God could have punished His wayward creation. He could have gotten angry and simply started over; but instead he decided to fix it in a way that none of us would conceive. In Genesis 12 God grabs one guy, Abram (soon to be Abraham) and tells him, “The entire world is going to come to know me through my relationship with your family.” God partners with Abraham and his family to restore the first of the three relationships.
The rest of the Old Testament, Genesis 12 through Malachi 4, is the story of Abraham’s family struggling to live in the radical reality of monotheism. It’s a conversation between God and people that spans generations. God constantly calling the people back to the big three. The people constantly wrecking #1 and thus never getting #2 or #3 off the ground. The entire story is a painfully repeating cycle of failure, exile, and restoration – over and over and over for generations.

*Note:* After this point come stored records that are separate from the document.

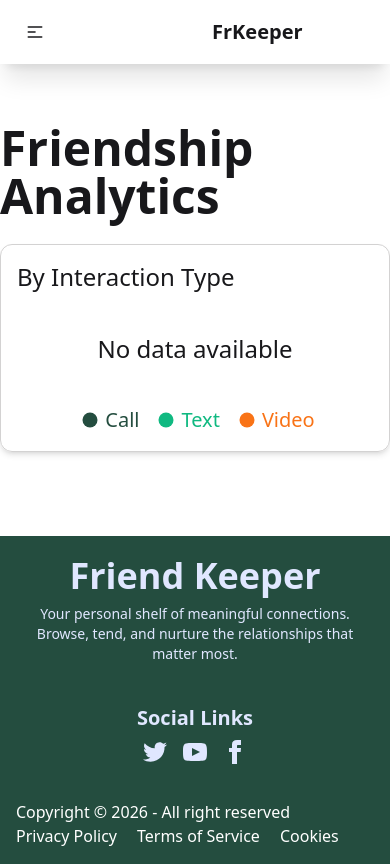
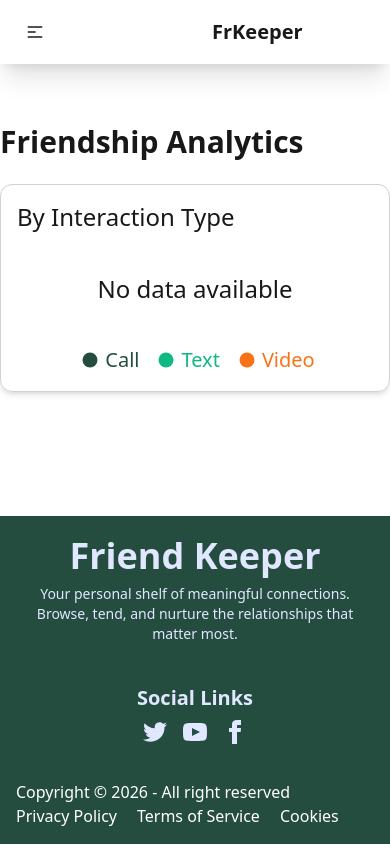
Before and after one commit to md-sadik-ahmed-l/Friend-Keeper, a Next.js app: page /stats in a window 390 px wide. Built offline with nearby package versions, Linux system fonts and the light colour scheme.

Commit message:
phone responsive

```diff
--- a/src/app/stats/page.jsx
+++ b/src/app/stats/page.jsx
@@ -37,7 +37,7 @@
     return (
         <div className=" py-15 max-w-300 m-auto ">
 
-            <h1 className="text-5xl font-extrabold">Friendship Analytics</h1>
+            <h1 className="text-3xl sm:text-5xl font-extrabold">Friendship Analytics</h1>
 
             <div className="border border-[#d3d2d2]  my-6 p-4 shadow-md rounded-xl">
                 <h1 className="text-2xl font-medium mb-10">By Interaction Type</h1>
@@ -64,7 +64,7 @@
                         </PieChart>
                     )}
 
-                    <div className="flex gap-3 mt-10 ">
+                    <div className="flex flex-wrap gap-3 mt-10 ">
                         <h4 className="flex justify-center items-center text-xl text-[#244D3F]"><span className="text-3xl"><GoDotFill /></span>Call</h4>
 
                         <h4 className="flex justify-center items-center text-xl text-[#10b981]"><span className="text-3xl"><GoDotFill /></span>Text</h4>
```
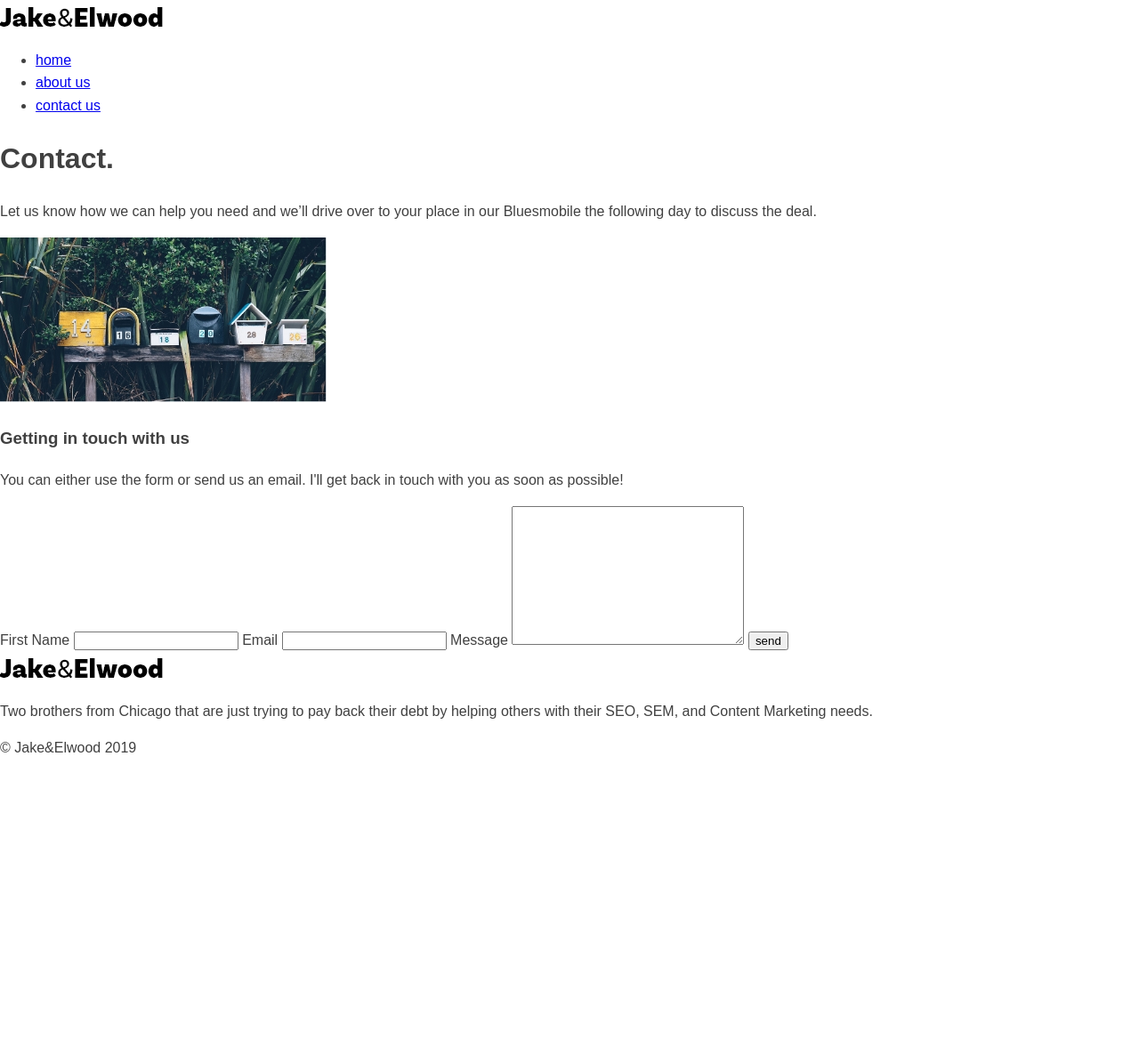
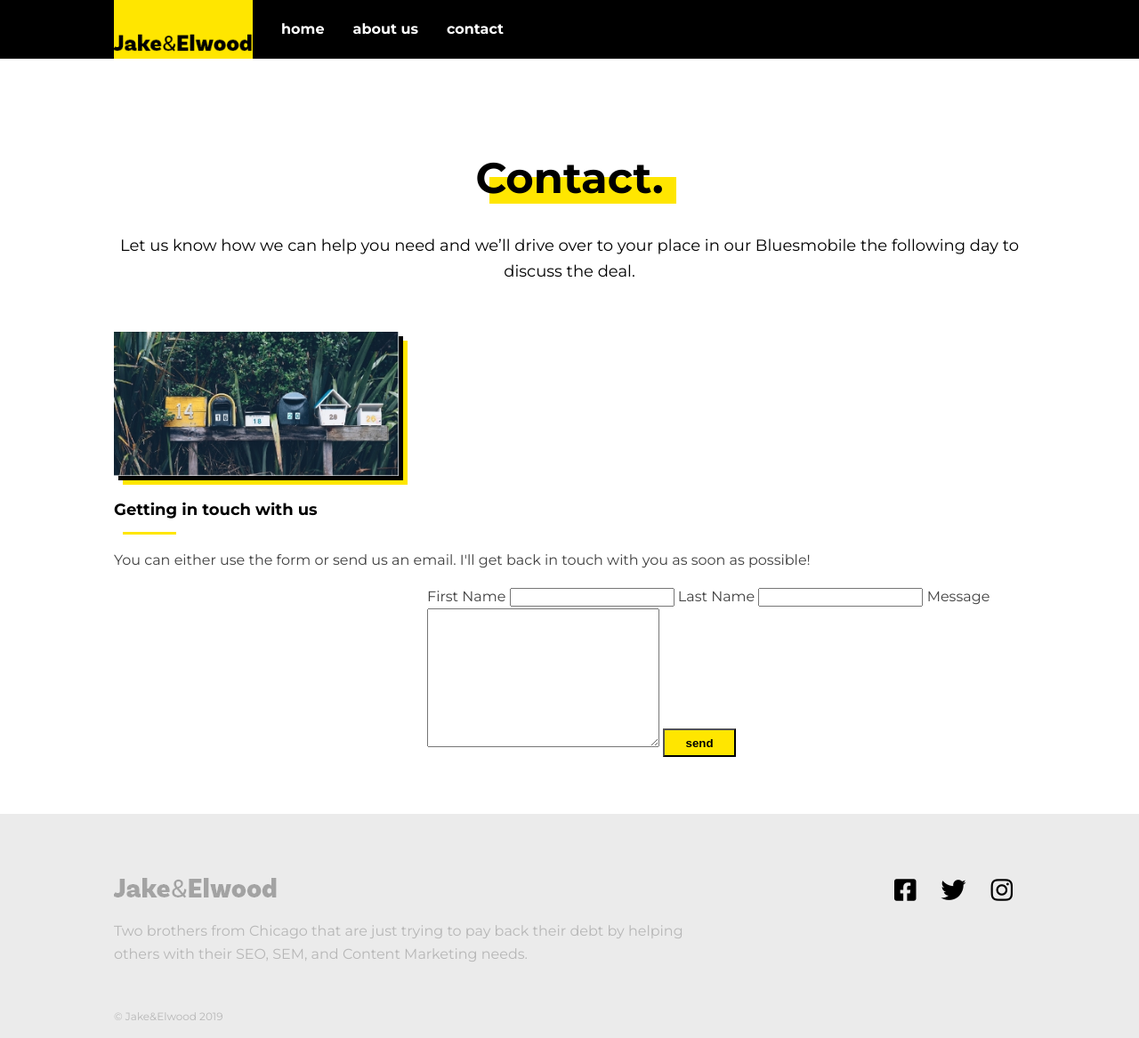
Before and after one commit to frontendella/Marketing-agency-website, a website: page contact.html in a window 1280 px wide. Shown: the whole page at 89% size. Before the commit the page ends 880 px from the top, so only its background shows below. Drawn offline with Linux system fonts and the light colour scheme.

Commit message:
Contact page is updated

```diff
--- a/contact.html
+++ b/contact.html
@@ -1,65 +1,76 @@
 <!DOCTYPE html>
-<html lang="en">
+<html>
     <head>
-    <meta charset="UTF-8">
-    <title>HomePage</title>
-    <link rel="stylesheet" href="style.css">
+        <title>Jake & Elwood</title>
+        <!-- viewport meta to render pages on mobile properly -->
+        <meta name="viewport" content="width=device-width, initial-scale=1">
+
+        <!-- link to google fonts -->
+        <link href="https://fonts.googleapis.com/css?family=Montserrat:400,700&display=swap" rel="stylesheet">
+
+        <!-- https://cdnjs.com/libraries/font-awesome -->
+        <link href="https://cdnjs.cloudflare.com/ajax/libs/font-awesome/5.9.0/css/all.css" rel="stylesheet">
+
+        <!-- link to my CSS -->
+        <link href="./style.css" rel="stylesheet">
     </head>
      <body>
-	<header>
-        <img src="./img/logo.png" alt="logo">
-        <nav>
-            <ul>
-                <li>
-                    <a href="/index.html">home</a>
-                </li>
-
-                <li>
-                    <a href="/about.html">about us</a>
-                </li>
-                <li>
-                    <a href="/contact.html">contact us</a>
-                </li>
+        <header class="header main-grid">
+            <div class="header-content">
+                <a class="logo-link" href="index.html">
+                    <img src="img/logo.png" alt="" class="logo">
+                </a>
+                <button aria-label="Open navigation" class="open-nav">&#9776;</button>
+                <nav class="nav">
+                    <button aria-label="Close navigation" class="close-nav">&times;</button>
+                    <ul class="nav-list">
+                        <li class="nav-item"><a href="index.html" class="nav-link">home</a></li>
+                        <li class="nav-item"><a href="about.html" class="nav-link">about us</a></li>
+                        <li class="nav-item"><a href="contact.html" class="nav-link">contact</a></li>
                     </ul>
                 </nav>
+            </div>
         </header>
-    <div class="container">
-        <main >
-            <h1>
-                Contact.
-            </h1>
-            <p>Let us know how we can help you need and we’ll drive over to your place in our Bluesmobile the following day to discuss the deal. </p>
-            <img src="./img/contact.jpg" alt="post boxes image">
-            <h3>Getting in touch with us</h3>
+
+        <main class="main-grid main-template">
+            <h1 class="page-title">Contact.</h1>
+            <p class="subtitle">Let us know how we can help you need and we’ll drive over to your place in our Bluesmobile the following day to discuss the deal.</p>
+            <img class="main-image" src="./img/contact.jpg" alt="a bunch of mailboxes">
+            <div class="secondary-text">
+                <h2 class="section-title">Getting in touch with us</h2>
                 <p>You can either use the form or send us an email. I'll get back in touch with you as soon as possible!</p>
-            <form>
-                <label for="first">First Name</label>
-                <input type="text" id="first" >
-                <label for="email">Email</label>
-                <input type="email" id="email">
+            </div>
+
+            <div class="main-text">
+                <form action="#" method="POST">
+                    <label for="fname">First Name</label>
+                    <input type="text" id="fname">
+
+                    <label for="lname">Last Name</label>
+                    <input type="text" id="lname">
+
                     <label for="message">Message</label>
                     <textarea name="message" id="message" cols="30" rows="10"></textarea>
-                <button type="submit">
-                    send
-                </button>
+                    <button class="btn btn-primary">send</button>
                 </form>
             </div>
+
         </main>
 
-        <footer>
-            <div>
-                <img src="./img/logo.png" alt="logo">
-                <p>
-                    Two brothers from Chicago that are just trying to pay back their debt by helping others with their SEO, SEM, and Content Marketing needs.
-                </p>
-                <span>© Jake&Elwood 2019</span>
-                <div>
-                    <img src="" alt="">
-                    <img src="" alt="">
-                    <img src="" alt="">
+        <footer class="footer main-grid">
+            <div class="footer-main">
+                <img src="img/logo.png" alt="" class="footer-logo">
+                <p class="footer-text">Two brothers from Chicago that are just trying to pay back their debt by helping others with their SEO, SEM, and Content Marketing needs.</p>
+                <p class="footer-fineprint">© Jake&Elwood 2019</p>
             </div>
-            </div>
+            <ul class="social-list">
+                <li class="social-item"><a href="#" class="social-link"><i class="fab fa-facebook-square"></i></a></li>
+                <li class="social-item"><a href="#" class="social-link"><i class="fab fa-twitter"></i></a></li>
+                <li class="social-item"><a href="#" class="social-link"><i class="fab fa-instagram"></i></a></li>
+            </ul>
         </footer>
-    </div>
+
+
+        <script src="script.js"></script>
     </body>
 </html>
--- a/style.css
+++ b/style.css
@@ -181,7 +181,8 @@ h1, h2, strong {
 }
 
 .nav-link:hover,
-.nav-link:focus {
+.nav-link:focus,
+.nav-link:active {
     color: #FFE600;
 }
 
```
Lines whose indentation alone changed are shown as unchanged.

Then God pulls another unexpected move. He shows up, in flesh, as a person, and shows us how it is done. He shows us how to live in the radical reality of monotheism, in partnership with one another, and as a gardener of the world. Then he re-launches the family with his death and resurrection – this time it’s called the Church. And they take on the job of Abraham – through their relationship with God, the whole world will come to know him.
That’s how I see the big picture. All the stories in all the books fall into this narrative: God is on a mission to rebuild the three relationships he intended creation to exist in.
This may seem like a massive oversimplification to you, but I find it empowering.
First, I don’t have a need for the Bible to solve every riddle our study of the physical world poses. Will I solve complicated physics problems by reading the Bible? Probably not, and I’m okay with that because it isn’t a physics textbook.
Second, I have a worldview, a foundational story that serve as lens through which I can see everything else. The Bible makes no attempt to prove the radical reality of monotheism. 66 books, written by over 40 authors, spanning over 1,500 years; but there is no apologetic discourse, no philosophical debate starting from a multi-god understanding of the world, no logical argument seeking to make the case for one God. The radical reality of monotheism is assumed as fact by the narrative. The founding premise is there for me to adopt or reject. I’ve chosen to adopt it, and the world makes sense to me because of it.
Finally, every day since I was a boy I’ve had the ability to joyfully explore the trails and hills of the story. Sometimes the climb is rough and it hurts as my self-understanding grinds against what I read. Other times it is comforting and smooth. What is important is that each time I strive to the text with the curiosity of that ten-year-old boy. I consistently remind myself that the objective is the journey of discovery, not the finality of static knowledge.
I believe that if I ever come to an end of my journey with the Bible, if I ever solve all the mysteries in the narrative, reconcile all the challenges, and fully grasp the nature of this lone God, then my life will become very dark and sad.
So I will continue to peal at the magic onion, finding fresh layers. I will reread the stories, each time asking the question again, “What’s this about?” And when I get stuck, when I can’t answer it, when my understanding of the physical world and the biblical narrative collide, I’ll allow myself to say, “I don’t know” and I won’t feel bad. I’ll enjoy and lean into the mystery.